The prize for the most artistic Christmas dish, however, has to go to Twelfth cakes, served on the feast of the Epiphany in the late Georgian period. These were intricately iced with two gilded sugar crowns, symbolising the king and queen of the evening’s revels. Special packs of cards illustrated with humorous characters were shuffled and the partygoers compelled to play out the role shown on the card they had picked. The unlucky ones might have to act out the role of an old crone for the rest of the night, while those who picked the king and queen would be able to boss everybody else about. But everybody got a slice of Twelfth cake. That is until it was gradually replaced by the modern Christmas cake. It is often said that Queen Victoria disapproved of the gambling and excess that took place on Twelfth Night. Whether this is true or not, the custom of the Twelfth cake certainly faded away.
Today’s Christmas traditions have firm roots in the past, but some would argue that the feasting of earlier centuries was far more extravagant than our trimmed down 21st-century Christmas dinner. So if you’re feeling full after the turkey this Christmas, just be thankful a cygnet pie, six larded eels and a brace of partridge aren’t next.
Two authentic early 18th-century punch recipes, with their original text
Take three pints of the best brandy, as much spring-water, a pint or better of the best lime-juice, a pound of double refined sugar. This punch is better than weaker punch, for it does not so easily affect the head, by reason of the large quantity of lime-juice more than common, and it is more grateful and comfortable to the stomach.

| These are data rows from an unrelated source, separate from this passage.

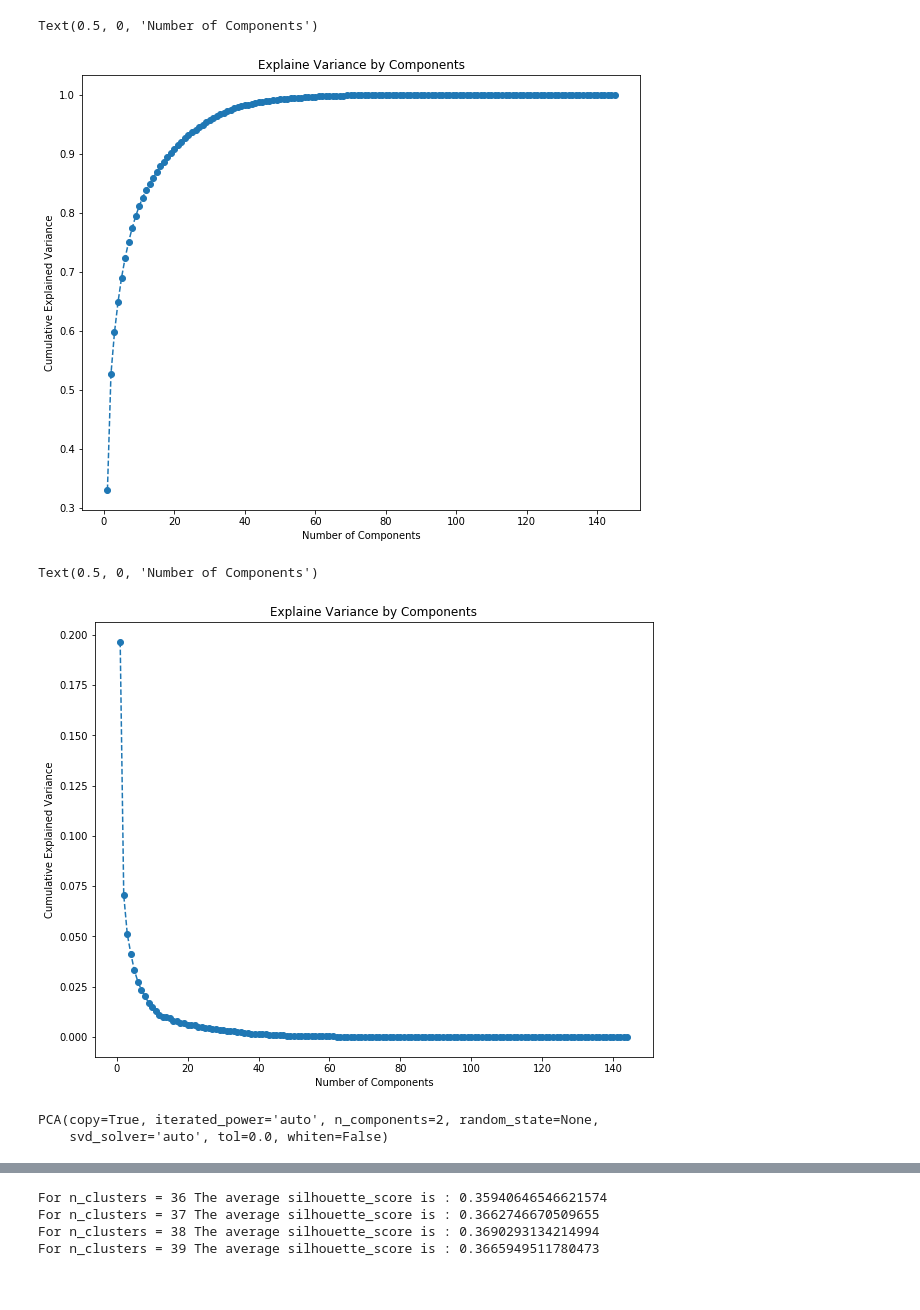
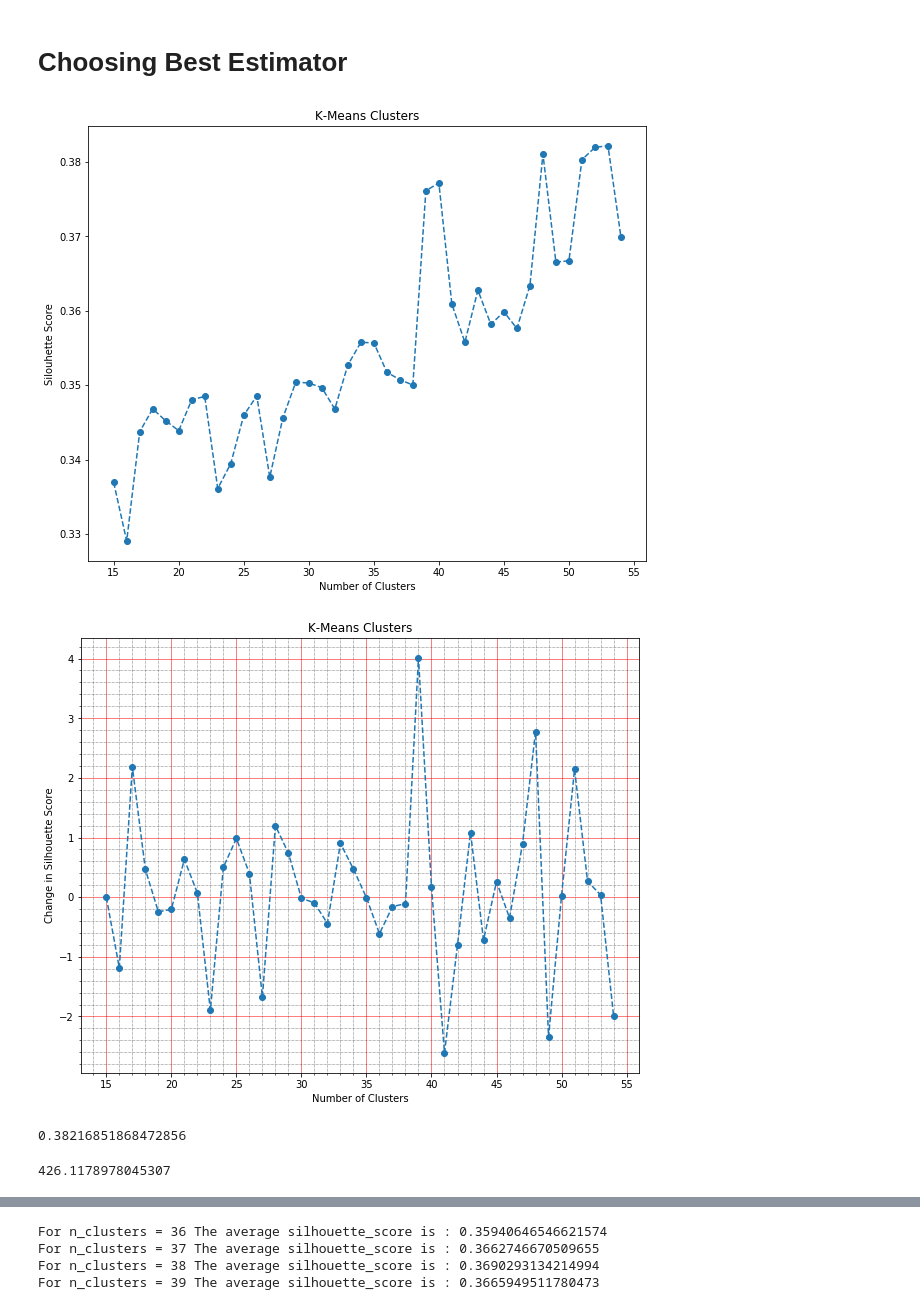
Before and after one commit to ajain1017/ideal-nba-roster-draft, a Jupyter notebook: clustering.ipynb, the cells around one changed output, grey strips where cells are left out. Cells and saved outputs as stored; diff of their text form; code cells hidden in the pictures.

```diff
--- a/clustering.ipynb
+++ b/clustering.ipynb
@@ -261,25 +264,0 @@ array([3.29822802e-01, 1.96573662e-01, 7.06073116e-02, 5.11206872e-02,
-# %%
-plt.figure(figsize = (10,8))
-plt.plot(range(1,146), pca.explained_variance_ratio_.cumsum(), marker = 'o', linestyle = '--')
-plt.title('Explaine Variance by Components')
-plt.ylabel('Cumulative Explained Variance')
-plt.xlabel('Number of Components')
-# %% [output]
-Text(0.5, 0, 'Number of Components')
-[figure, removed]
-# %%
-
-plt.figure(figsize = (10,8))
-plt.plot(range(1,145), diff(pca.explained_variance_ratio_.cumsum()), marker = 'o', linestyle = '--')
-plt.title('Explaine Variance by Components')
-plt.ylabel('Cumulative Explained Variance')
-plt.xlabel('Number of Components')
-# %% [output]
-Text(0.5, 0, 'Number of Components')
-[figure, removed]
-# %%
-pca = PCA(n_components = 2)
-pca.fit(data_std)
-# %% [output]
-PCA(copy=True, iterated_power='auto', n_components=2, random_state=None,
-    svd_solver='auto', tol=0.0, whiten=False)
@@ -287,0 +265,53 @@ data_pca = pca.transform(data_std)
+# %% [markdown]
+# Choosing Best Estimator
+# %%
+scaler = StandardScaler()
+data_std = scaler.fit_transform(all_individuals.drop(['Name', 'Team', 'Salary'], axis = 1))
+
+pca = PCA(n_components = 2)
+pca.fit(data_std)
+data_pca = pca.transform(data_std)
+
+clusters = []
+for i in range(15,55):
+    estimator = KMeans(algorithm = 'full', init = 'k-means++', n_clusters = i, random_state = 23)
+    estimator.fit(data_pca)
+    labels = estimator.labels_
+    clusters.append(metrics.silhouette_score(data_pca, labels))
+
+plt.figure(figsize = (10,8))
+plt.plot(range(15,55), clusters, marker = 'o', linestyle = '--')
+plt.title('K-Means Clusters')
+plt.ylabel('Silouhette Score')
+plt.xlabel('Number of Clusters')
+
+silouhette = [0]
+for idx, x in enumerate(clusters):
+    if idx == 0:
+        pass
+    else:
+        silouhette.append((1 - ((1 - x)/(1-clusters[idx-1]))) * 100)
+
+plt.figure(figsize = (10,8))
+plt.plot(range(15,55), silouhette, marker = 'o', linestyle = '--')
+plt.title('K-Means Clusters')
+plt.ylabel('Change in Silhouette Score')
+plt.xlabel('Number of Clusters')
+plt.minorticks_on()
+# Customize the major grid
+plt.grid(which='major', linestyle='-', linewidth='0.5', color='red')
+# Customize the minor grid
+plt.grid(which='minor', linestyle=':', linewidth='0.5', color='black')
+# %% [output]
+[figure, added]
+[figure, added]
+# %%
+kmeans_pca = KMeans(n_clusters = 53, init= 'k-means++', random_state = 23, algorithm = 'full')
+clusters = kmeans_pca.fit(data_pca)
+y_hat = clusters.predict(data_pca)
+labels = clusters.labels_
+display(metrics.silhouette_score(data_pca, labels))
+metrics.calinski_harabasz_score(data_pca, labels)
+# %% [output]
+0.38216851868472856
+426.1178978045307
```
Also changed, not shown: parts of 21 cells of this notebook.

Punch for chambermaids
Take a quart of water, a quarter of a pint of Lime-juice; squeeze in also the juice of a Seville orange and a lemon; put in six ounces of fine sugar; strain all through a strainer, three times till it is very clear then put in a pint of brandy, and half a pint of white-wine.
A bill of fare for Christmas Day
and how to set the meat in order
A collar of brawn
Stewed broth of mutton with marrow bones
A grand sallet
A pottage of caponets
A breast of veal in stoffado
A boil’d partridge
A chine of beef, or sirloin roast
A jegote of mutton with anchove sauce
A made dish of sweetbread
A swan roast
A pasty of venison
A kid with a pudding in his belly
A steak pie
A hanch of vension, roasted
A turkey roast and stuck with cloves
A made dish of chickens in puff paste
Two bran geese roasted, one larded
Two large capons
The second course for the
Oranges and lemons
A young lamb or kid
Two couple of rabbits, two larded
A pig souc’t with tongues
Three ducks, one larded
Three pheasants, one larded
A swan pye
Three brace of partridge, three larded,
made dish in puff paste
Bolonia sausages, and anchovies, mushrooms, and cavieate, and pickled oysters in a dish
Six eels, three larded
A gammon of Westphalia bacon
Ten plovers, five larded
A quince pye, or warden pie
Six woodcocks, three larded
A standing tart in puff paste, preserved
fruits, pippins, etc
A dish of larks
Six dried neats tongues
Powdered geese, jellies
From Robert May, The Accomplisht Cook,
Ivan Day is a food historian, curator and chef who features in BBC TV series The Hairy Bikers Best of British. He also runs two-day historic cookery courses from his kitchen in Cumbria.
Photos by Dave Willis